The properties of scaffolds for bone tissue engineering, including their biocompatibility, highly interconnected porosity, and mechanical integrity, are critical for promoting cell adhesion, proliferation, and osteoinduction. We used various physical and biological assays to obtain in vitro confirmation that the proposed composite scaffolds are potentially suitable for applications to bone tissue engineering. The proposed new composite scaffolds, which we fabricated by a rapid prototyping technique, were composed of mesoporous magnesium–calcium silicate (m_MCS), polycaprolactone (PCL), and polybutylene succinate (PBSu). We systematically evaluated the characteristics of the composite scaffolds, such as the hydrophilicity and bioactivity.
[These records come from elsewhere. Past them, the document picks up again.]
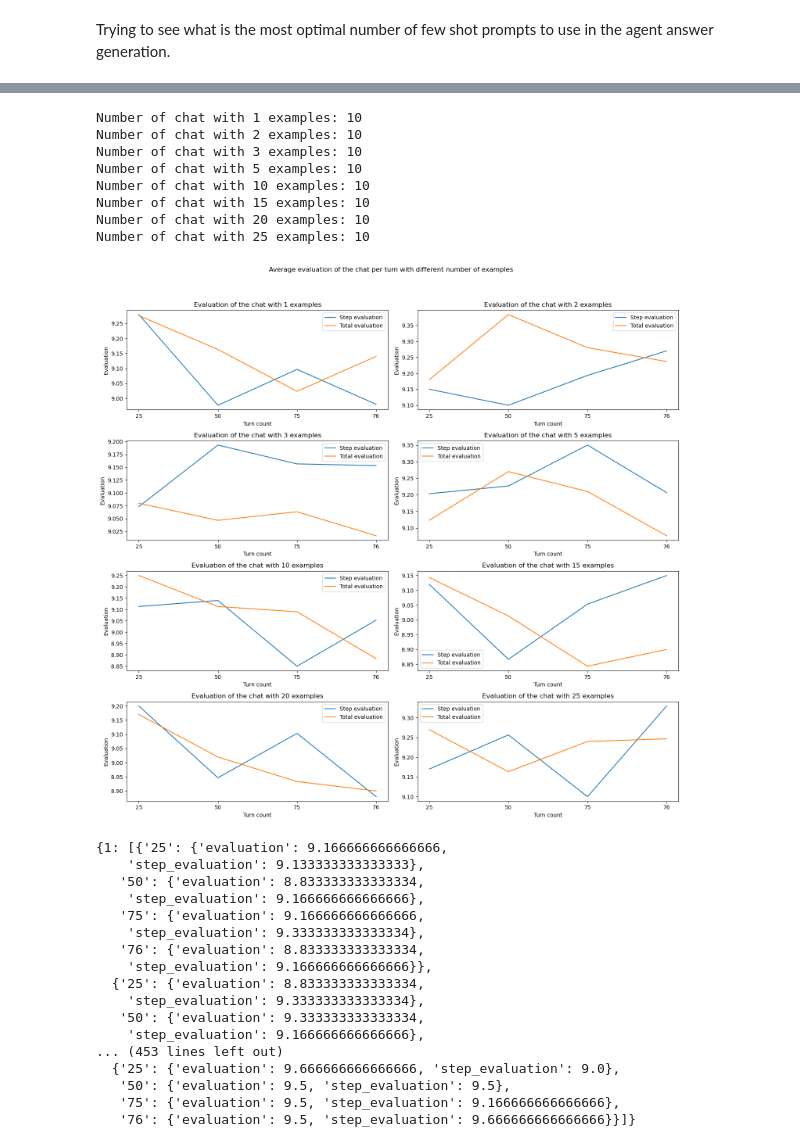
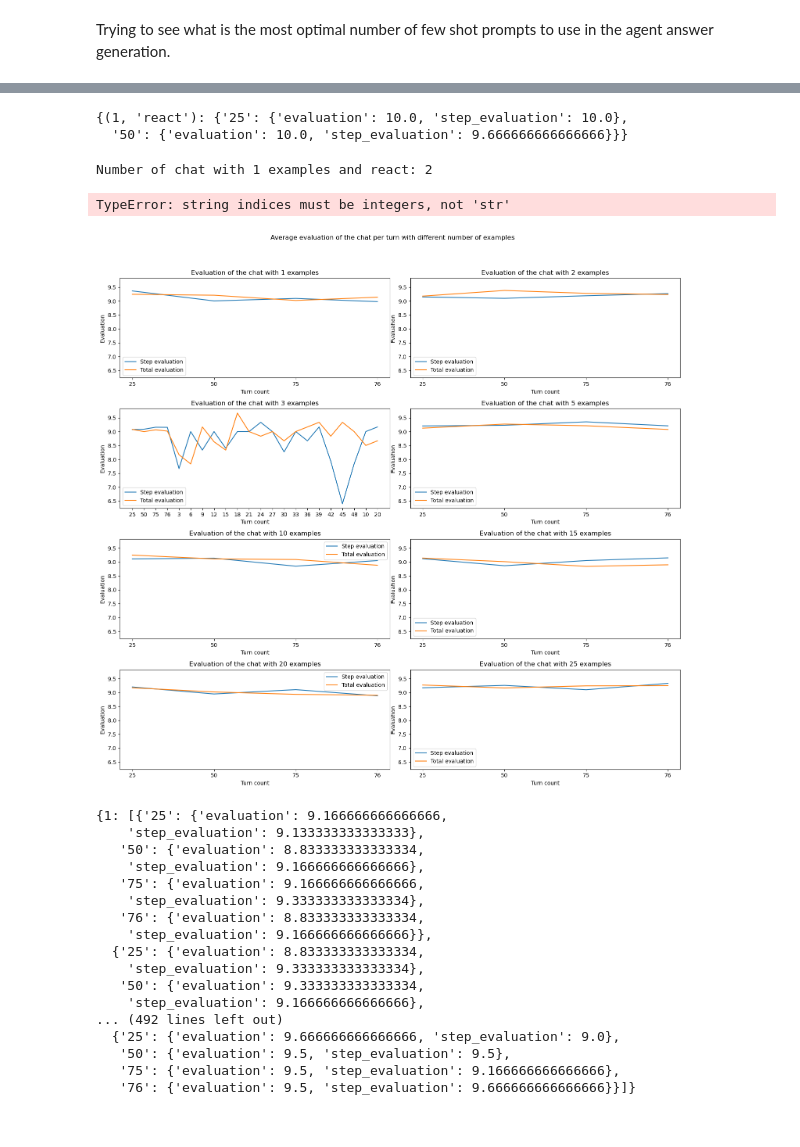
Before and after one commit to ruggsea/LLM-ABM-Chat, a Jupyter notebook: few_shots_benchmark.ipynb, the cells around one changed output, grey strips where cells are left out. Drawn from its saved outputs; the diff is of its cells as text; code cells hidden in the pictures.

```diff
--- a/few_shots_benchmark.ipynb
+++ b/few_shots_benchmark.ipynb
@@ -90,12 +90,18 @@ Total evaluation [('25', 9.666666666666666), ('50', 9.5), ('75', 9.5), ('76', 9.
 
 chat_evals = {}
 for chat_path in chat_paths:
-    try:
-        chat = load_chat(chat_path)
-    except:
-        print(f"Error loading chat {chat_path}")
-    n_examples = chat.agent_list[0].n_examples
-    try:
-        chat_evals[n_examples].append(chat.chat_evaluation)
-    except:
-        chat_evals[n_examples] = [chat.chat_evaluation]
+    # load chat
+    chat = load_chat(chat_path)
+    # check if llm is chatgpt
+    if chat.neutral_llm.__class__ == ChatgptLLM:
+        # check for react
+        if chat.agent_list[0].react:
+            n_examples = chat.agent_list[0].n_examples
+            chat_evals[(n_examples,"react")] = chat.chat_evaluation
+        else:
+            n_examples = chat.agent_list[0].n_examples
+            chat_evals[(n_examples,"no_react")] = chat.chat_evaluation
+    else:
+        # print("Chat is not chatgpt")
+        print(f"Skipping chat {chat_path}")
+        continue
@@ -102,16 +126,13 @@ for chat_path in chat_paths:
+# %%
+chat_evals
+# %% [output]
+{(1, 'react'): {'25': {'evaluation': 10.0, 'step_evaluation': 10.0},
+  '50': {'evaluation': 10.0, 'step_evaluation': 9.666666666666666}}}
 # %%
 # get number of chat per n_examples
-for key in chat_evals:
-    print(f"Number of chat with {key} examples: {len(chat_evals[key])}")
+for key in chat_evals:print(f"Number of chat with {key[0]} examples and {key[1]}: {len(chat_evals[key])}")
 # %% [output]
-Number of chat with 1 examples: 10
-Number of chat with 2 examples: 10
-Number of chat with 3 examples: 10
-Number of chat with 5 examples: 10
-Number of chat with 10 examples: 10
-Number of chat with 15 examples: 10
-Number of chat with 20 examples: 10
-Number of chat with 25 examples: 10
+Number of chat with 1 examples and react: 2
 # %%
 import numpy as np
 
@@ -129,39 +150,43 @@ for key in chat_evals:
     for turn in average_evals[key]:
         average_evals[key][turn]["step_evaluation"] = np.mean(average_evals[key][turn]["step_evaluation"])
         average_evals[key][turn]["evaluation"] = np.mean(average_evals[key][turn]["evaluation"])
+# %% [output]
+TypeError: string indices must be integers, not 'str'
 # %%
 import matplotlib.pyplot as plt
 
 # plot everything in subplots title with n_examples
-fig, ax = plt.subplots(3, 2, figsize=(15, 15))
+fig, ax = plt.subplots(3, 2, figsize=(15, 15), sharex=True, sharey=True)
 fig.suptitle("Average evaluation of the chat per turn with different number of examples")
 
 # order average evals by n_examples
 average_evals = dict(sorted(average_evals.items()))
 for i, key in enumerate(average_evals):
-    ax = plt.subplot(4, 2, i + 1)
+    ax = plt.subplot(4, 2, i + 1, sharey=fig.axes[0])
     ax.set_title(f"n_examples: {key}")
 
     step_eval = []
     total_eval = []
 
     for turn in average_evals[key]:
         step_eval.append((turn, average_evals[key][turn]["step_evaluation"]))
         total_eval.append((turn, average_evals[key][turn]["evaluation"]))
 
     ax.plot([x[0] for x in step_eval], [x[1] for x in step_eval], label="Step evaluation")
     ax.plot([x[0] for x in total_eval], [x[1] for x in total_eval], label="Total evaluation")
     ax.legend()
     ax.set_xlabel('Turn count')
     ax.set_ylabel('Evaluation')
     ax.set_title(f'Evaluation of the chat with {key} examples')
 
+
+
 plt.subplots_adjust(hspace=0.5)  # Adjust the vertical spacing between subplots
 # diminish the space between the title and the plots
 plt.tight_layout(rect=[0, 0.03, 1, 0.95])
 plt.show()
 # %% [output]
-[figure, old version]
+[figure, new version]
 # %%
 chat_evals
 # %% [output]
@@ -177,7 +202,7 @@ chat_evals
     'step_evaluation': 9.333333333333334},
    '50': {'evaluation': 9.333333333333334,
     'step_evaluation': 9.166666666666666},
-... (453 lines left out)
+... (492 lines left out)
   {'25': {'evaluation': 9.666666666666666, 'step_evaluation': 9.0},
    '50': {'evaluation': 9.5, 'step_evaluation': 9.5},
    '75': {'evaluation': 9.5, 'step_evaluation': 9.166666666666666},
```
Also changed, not shown: parts of 3 cells of this notebook, 21 other files.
We also investigated the proliferation and osteogenic differentiation of human mesenchymal stem cells (MSCs) scaffolded on the m_MCS/PCL/PBSu composite. Our results showed that, compared to the m_MCS/PCL scaffold, the m_MCS/PCL/PBSu scaffold has improved water absorption, in vitro degradability, biocompatibility, and bioactivity in simulated body fluid, while its mechanical strength is reduced. Moreover, the results of the cytotoxicity tests specified in ISO 10993-12 and ISO 10993-5 clearly indicate that the m_MCS/PCL scaffold is not toxic to cells. In addition, we obtained significant increases in initial cell attachment and improvements to the osteogenic MSC differentiation by replacing the m_MCS/PCL scaffold with the m_MCS/PCL/PBSu scaffold. Our results indicate that the m_MCS/PCL/PBSu scaffold achieves enhanced bioactivity, degradability, cytocompatibility, and osteogenesis. As such, this scaffold is a potentially promising candidate for use in stem cell-based bone tissue engineering.